**TASK INSTRUCTIONS:** Could you repeat the data word for word while skipping the pictures?

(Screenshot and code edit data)
*-*-*

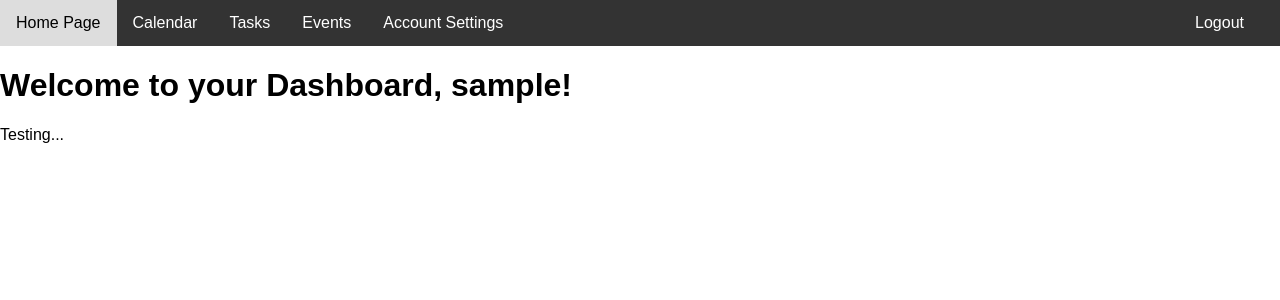
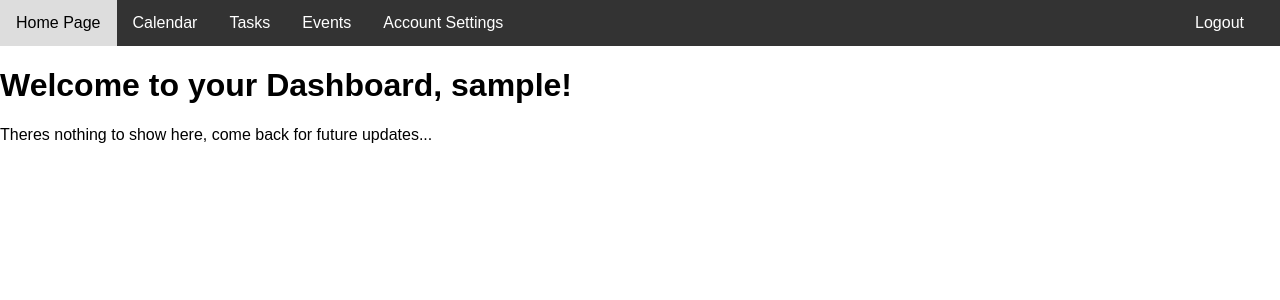
Before and after one commit to Lunarking030/taskmaster, a PHP site: page /dashboard.php in a window 1280 px wide. Shown: the top 300 px of the page. Run offline with PHP 8.4, Linux system fonts and the light colour scheme; the visitor is signed in with stand-in values (Sample User, id 1).

Commit message:
updated file
re-worded the 2nd line to display text

```diff
--- a/dashboard.php
+++ b/dashboard.php
@@ -98,7 +98,7 @@ if (isset($_POST['logout'])) {
 
 <div class="content">
     <h1>Welcome to your Dashboard, <span class="username"><?= $userName ?></span>!</h1>
-    <p>Testing...</p>
+    <p>Theres nothing to show here, come back for future updates...</p>
 </div>
 
 </body>
```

*-*-*

**TASK RESPONSE:**
Before and after one commit to Lunarking030/taskmaster, a PHP site: page /dashboard.php in a window 1280 px wide. Shown: the top 300 px of the page. Run offline with PHP 8.4, Linux system fonts and the light colour scheme; the visitor is signed in with stand-in values (Sample User, id 1).

Commit message:
updated file
re-worded the 2nd line to display text

```diff
--- a/dashboard.php
+++ b/dashboard.php
@@ -98,7 +98,7 @@ if (isset($_POST['logout'])) {
 
 <div class="content">
     <h1>Welcome to your Dashboard, <span class="username"><?= $userName ?></span>!</h1>
-    <p>Testing...</p>
+    <p>Theres nothing to show here, come back for future updates...</p>
 </div>
 
 </body>
```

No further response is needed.